“Why what is wrong with you, poor child?” said the Cook, hurriedly examining her mouth and her body. She then caught her breath. “Behold! See, her skin has turned a strange colour. ‘Tis the colour of.. Amber!”. Her eyes widened into an expression of horror as she turned to look at the others in the room. “I believe she has been poisoned!”.

“Er.. no.. surely not”, said the Squire, “Why, who would even.. do such a thing?”. “It is probably just a passing illness. No doubt it will clear in.. in a few hours”.
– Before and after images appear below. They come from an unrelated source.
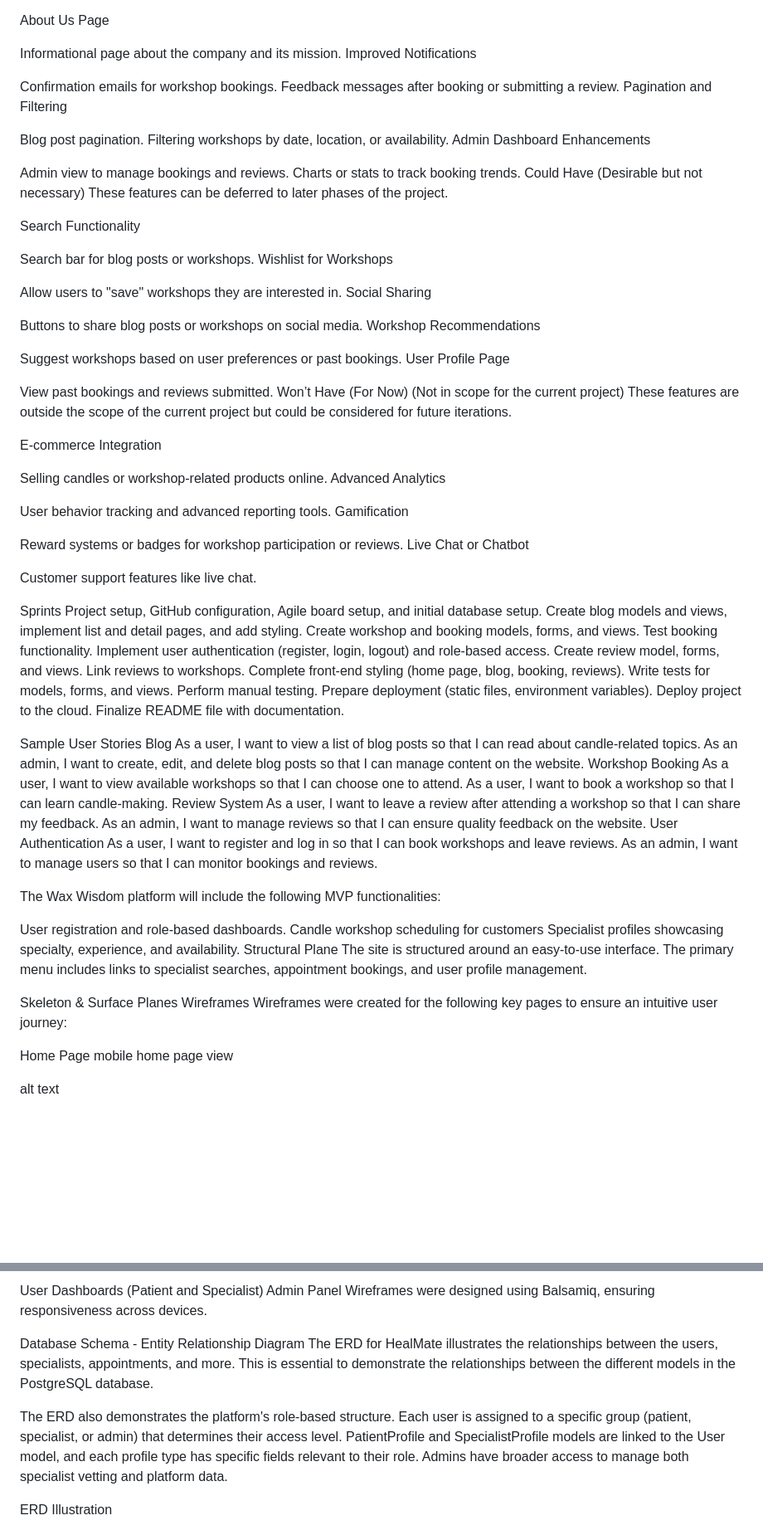
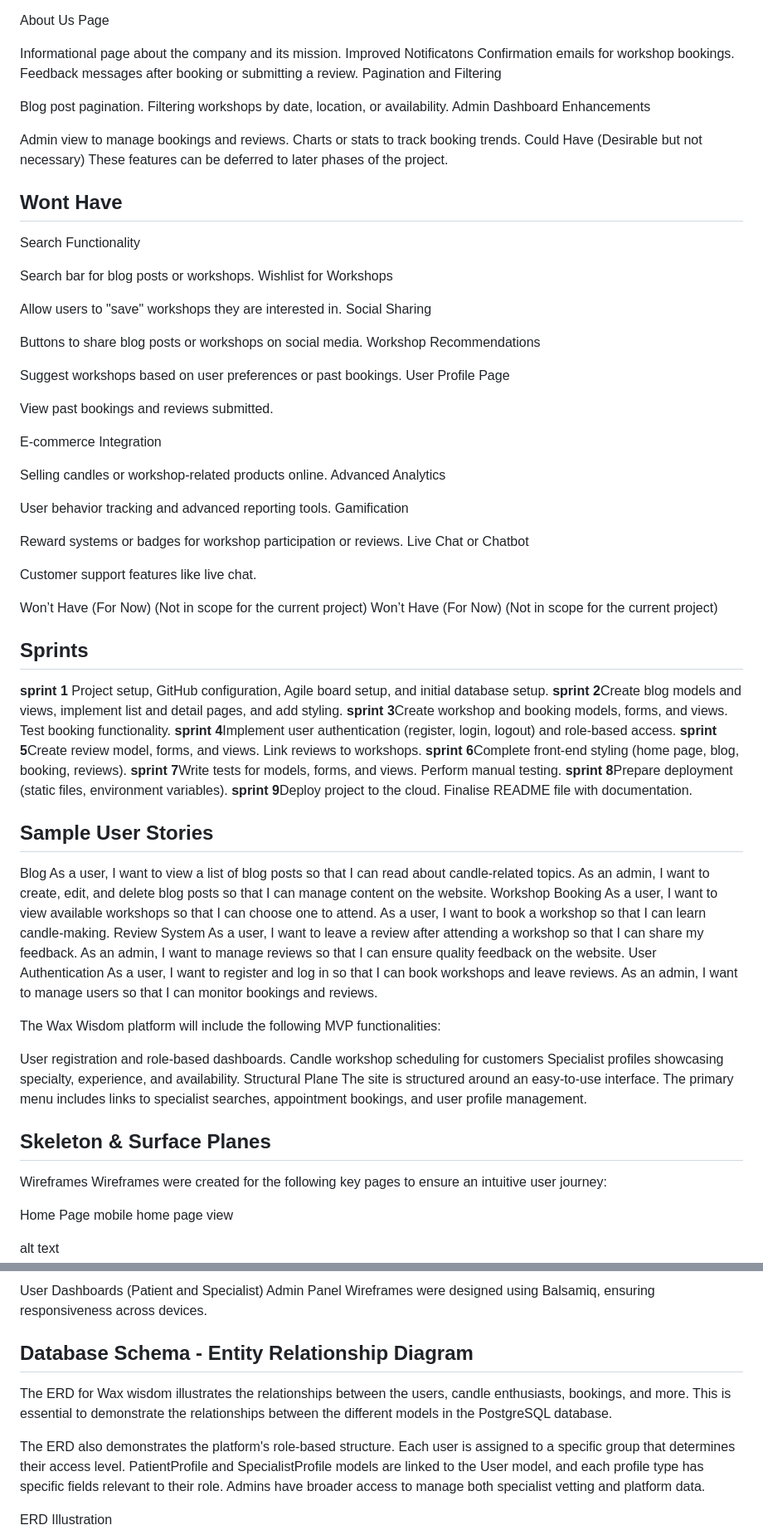
Before and after one commit to originalcindy/wax_wisdom, a Markdown page: README.md, 2 parts joined by grey strips. Shown: that part at 83% size. GitHub-like rendering; blank space fills up the shorter version.

Commit message:
added user stories to READ ME

```diff
--- a/README.md
+++ b/README.md
@@ -161,8 +167,7 @@ These features add significant value and should be included if time permits.
 About Us Page
 
 Informational page about the company and its mission.
-Improved Notifications
-
+Improved Notificatons
 Confirmation emails for workshop bookings.
 Feedback messages after booking or submitting a review.
 Pagination and Filtering
@@ -175,7 +180,7 @@ Admin view to manage bookings and reviews.
 Charts or stats to track booking trends.
 Could Have (Desirable but not necessary)
 These features can be deferred to later phases of the project.
-
+## Wont Have
 Search Functionality
 
 Search bar for blog posts or workshops.
@@ -191,8 +196,7 @@ Suggest workshops based on user preferences or past bookings.
 User Profile Page
 
 View past bookings and reviews submitted.
-Won’t Have (For Now) (Not in scope for the current project)
-These features are outside the scope of the current project but could be considered for future iterations.
+
 
 E-commerce Integration
 
@@ -207,18 +211,22 @@ Live Chat or Chatbot
 
 Customer support features like live chat.
 
-Sprints
-Project setup, GitHub configuration, Agile board setup, and initial database setup.
-Create blog models and views, implement list and detail pages, and add styling.
-Create workshop and booking models, forms, and views. Test booking functionality.
-Implement user authentication (register, login, logout) and role-based access.
-Create review model, forms, and views. Link reviews to workshops.
-Complete front-end styling (home page, blog, booking, reviews).
-Write tests for models, forms, and views. Perform manual testing.
-Prepare deployment (static files, environment variables).
-Deploy project to the cloud. Finalize README file with documentation.
+Won’t Have (For Now) (Not in scope for the current project)
+Won’t Have (For Now) (Not in scope for the current project)
 
-Sample User Stories
+## Sprints
+
+**sprint 1** Project setup, GitHub configuration, Agile board setup, and initial database setup.
+**sprint 2**Create blog models and views, implement list and detail pages, and add styling.
+**sprint 3**Create workshop and booking models, forms, and views. Test booking functionality.
+**sprint 4**Implement user authentication (register, login, logout) and role-based access.
+**sprint 5**Create review model, forms, and views. Link reviews to workshops.
+**sprint 6**Complete front-end styling (home page, blog, booking, reviews).
+**sprint 7**Write tests for models, forms, and views. Perform manual testing.
+**sprint 8**Prepare deployment (static files, environment variables).
+**sprint 9**Deploy project to the cloud. Finalise README file with documentation.
+
+## Sample User Stories
 Blog
 As a user, I want to view a list of blog posts so that I can read about candle-related topics.
 As an admin, I want to create, edit, and delete blog posts so that I can manage content on the website.
@@ -240,7 +248,7 @@ Specialist profiles showcasing specialty, experience, and availability.
 Structural Plane
 The site is structured around an easy-to-use interface. The primary menu includes links to specialist searches, appointment bookings, and user profile management.
 
-Skeleton & Surface Planes
+## Skeleton & Surface Planes
 Wireframes
 Wireframes were created for the following key pages to ensure an intuitive user journey:
 
@@ -264,10 +272,10 @@ User Dashboards (Patient and Specialist)
 Admin Panel
 Wireframes were designed using Balsamiq, ensuring responsiveness across devices.
 
-Database Schema - Entity Relationship Diagram
-The ERD for HealMate illustrates the relationships between the users, specialists, appointments, and more. This is essential to demonstrate the relationships between the different models in the PostgreSQL database.
+## Database Schema - Entity Relationship Diagram
+The ERD for Wax wisdom illustrates the relationships between the users, candle enthusiasts, bookings, and more. This is essential to demonstrate the relationships between the different models in the PostgreSQL database.
 
-The ERD also demonstrates the platform's role-based structure. Each user is assigned to a specific group (patient, specialist, or admin) that determines their access level. PatientProfile and SpecialistProfile models are linked to the User model, and each profile type has specific fields relevant to their role. Admins have broader access to manage both specialist vetting and platform data.
+The ERD also demonstrates the platform's role-based structure. Each user is assigned to a specific group that determines their access level. PatientProfile and SpecialistProfile models are linked to the User model, and each profile type has specific fields relevant to their role. Admins have broader access to manage both specialist vetting and platform data.
 
 ERD Illustration
 ![alt text](<static/ERD wax wisdom (1).png>)
```
Also changed, not shown: other parts of README.md (+66 -60 lines), static/images/owner of wax wisdom.jpg (added).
But it did not clear. Not after a few hours, nor a few days. There had been no mention of this in the Witch’s instructions! He had held off calling for a doctor for fear of being found out but by now, he had no choice. Early one morning, he rode off in his horse and carriage to fetch the nearest good physician from York. By the time they had returned, the Nobleman was horrified to discover that his daughter was being visited by the despised Ploughswain himself, who was comforting her at the bedside, along with the Cook and the Maid. As he, the Physician and the Butler entered the room, he heard the boy gently saying: “Do not worry my love. We shall still be married”.

The Squire was incensed. “Get that peasant out of here now! Out of my house!”. “Come on lad”, said the Butler and both he and a groom reluctantly wrestled him down the stairs. Yet, as he was thrown out of the door, the Ploughswain could be heard pledging: “I shall always love thee, no matter what! I shall look after thee and cherish thee forever! FOREVER!”.

“She is only a little better”, said the Cook as the Physician began to examine the poorly girl. After a long while, he scratched his head and said: “I must confess that whatever ails this child is beyond me. I can treat her but cannot be certain that there will be any improvement”.

But this was all wrong! This was not supposed to happen. The Witch’s potion was simply meant to cure her of this foolish fancy and bring her to her senses - not to make her desperately ill!

At this point, all eyes in the room turned towards the Nobleman. Their faces shocked and dumbfounded. It was then that the Squire realised that he had been.. thinking out loud - they had all heard every word about the Witch and the potion. The Physician’s face was the first to turn to anger. “Witchcraft? You have been using a witch? You wicked man - may Satan take you for your sinful actions! I’ll accept no payment for any of this - I can do nothing here, nothing at all!”, and with that, he stood, packed away his leech jar and quickly left. The room fell silent and, as the Squire made an effort to explain, he merely succeeded in blubbering uncontrollably. He could no longer stand the looks of condemnation and ran from the house, riding off into the night.. toward the woods.